## Task directions
Search the records for the word "ipynb" and pick out every line that has it.

## Provided data
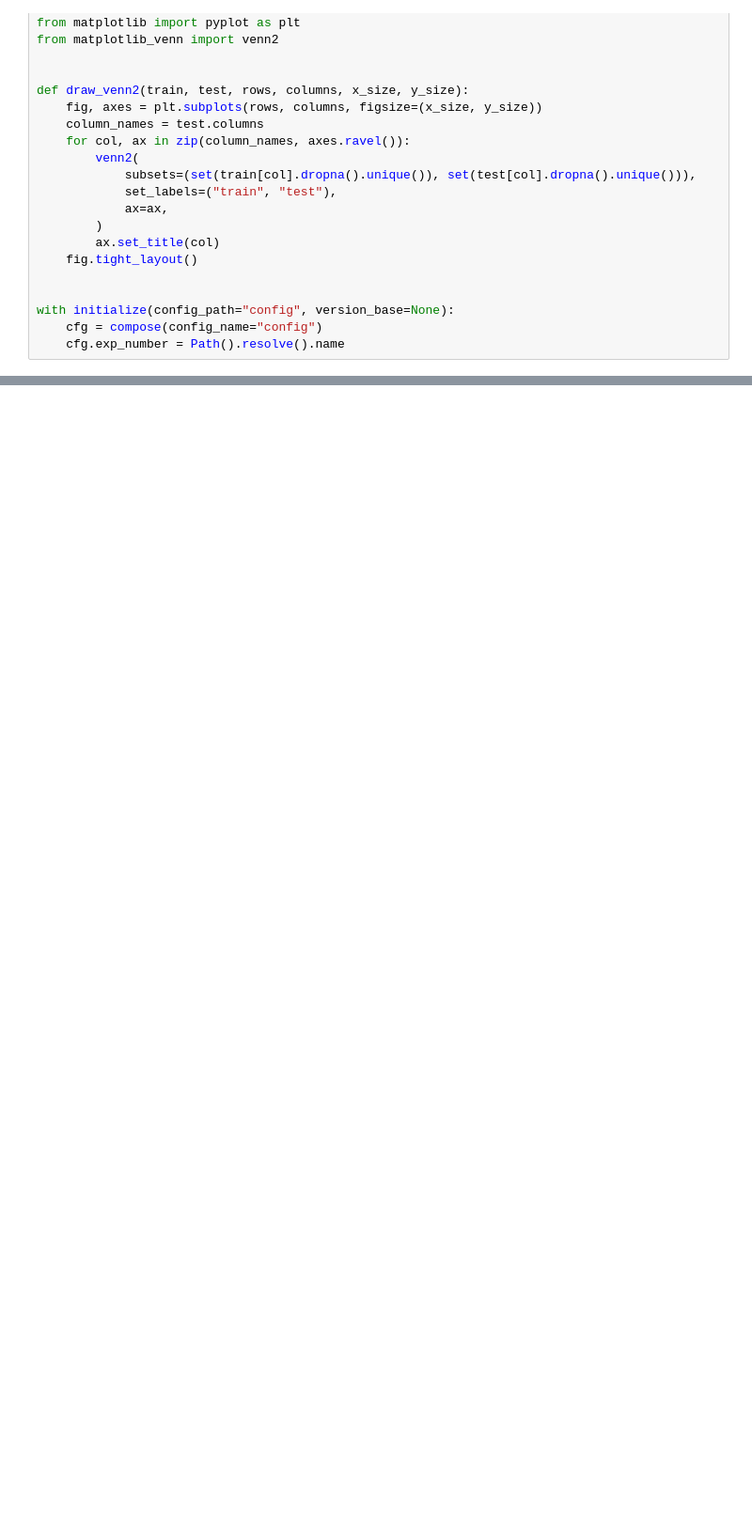
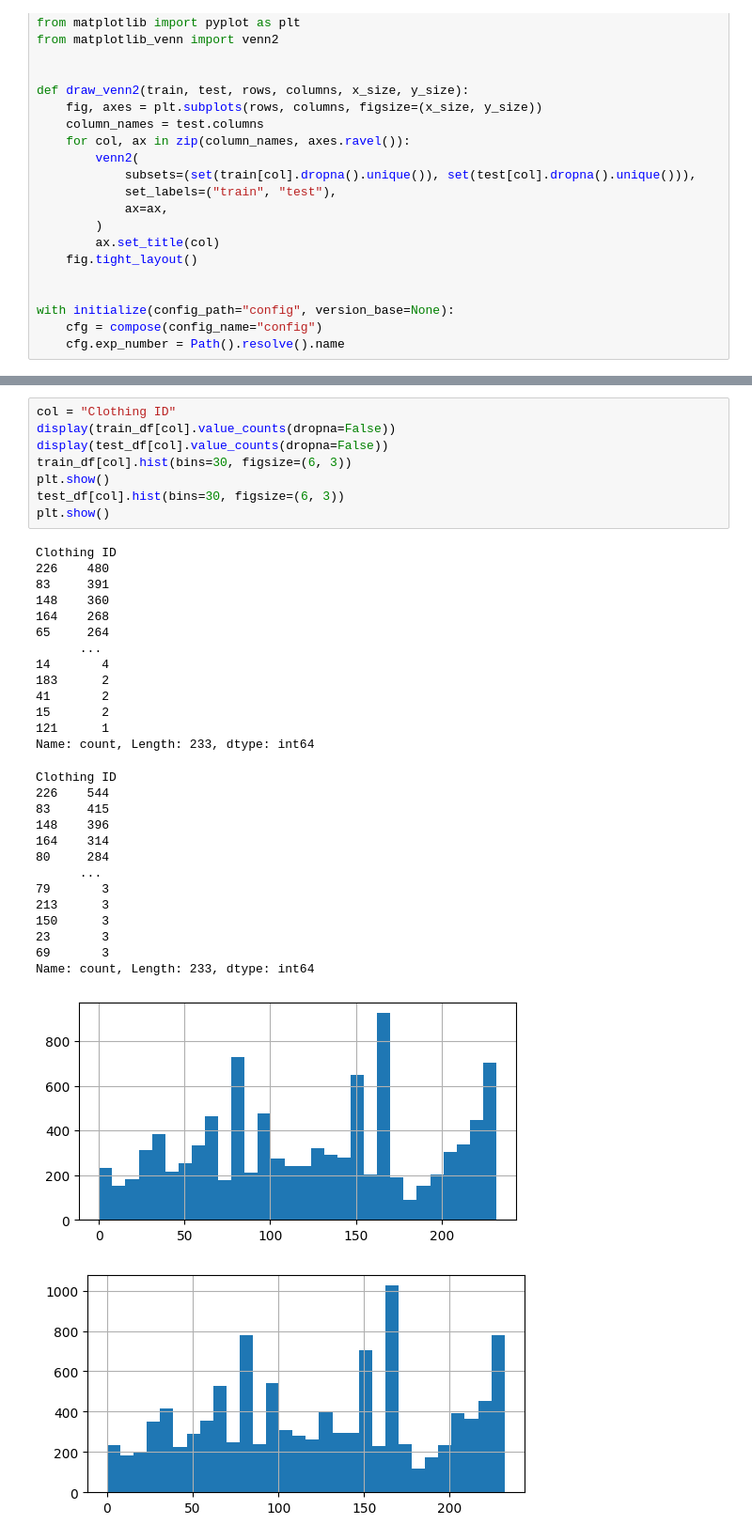
Before and after one commit to yumizu-da/atmaCup17, a Jupyter notebook: exp/000/eda.ipynb, the cells around one changed output, grey strips where cells are left out. Shown at 94% size. Cells and saved outputs as stored; diff of their text form; blank space fills up the shorter version.

```diff
--- a/exp/000/eda.ipynb
+++ b/exp/000/eda.ipynb
@@ -290,0 +129,37 @@ Name: count, dtype: int64
+# %%
+col = "Clothing ID"
+display(train_df[col].value_counts(dropna=False))
+display(test_df[col].value_counts(dropna=False))
+train_df[col].hist(bins=30, figsize=(6, 3))
+plt.show()
+test_df[col].hist(bins=30, figsize=(6, 3))
+plt.show()
+# %% [output]
+Clothing ID
+226    480
+83     391
+148    360
+164    268
+65     264
+      ...
+14       4
+183      2
+41       2
+15       2
+121      1
+Name: count, Length: 233, dtype: int64
+Clothing ID
+226    544
+83     415
+148    396
+164    314
+80     284
+      ...
+79       3
+213      3
+150      3
+23       3
+69       3
+Name: count, Length: 233, dtype: int64
+[figure, added]
+[figure, added]
```
Also changed, not shown: parts of 22 cells of this notebook, 21 other files.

## Solution to this problem
Before and after one commit to yumizu-da/atmaCup17, a Jupyter notebook: exp/000/eda.ipynb, the cells around one changed output, grey strips where cells are left out. Shown at 94% size. Cells and saved outputs as stored; diff of their text form; blank space fills up the shorter version.
--- a/exp/000/eda.ipynb
+++ b/exp/000/eda.ipynb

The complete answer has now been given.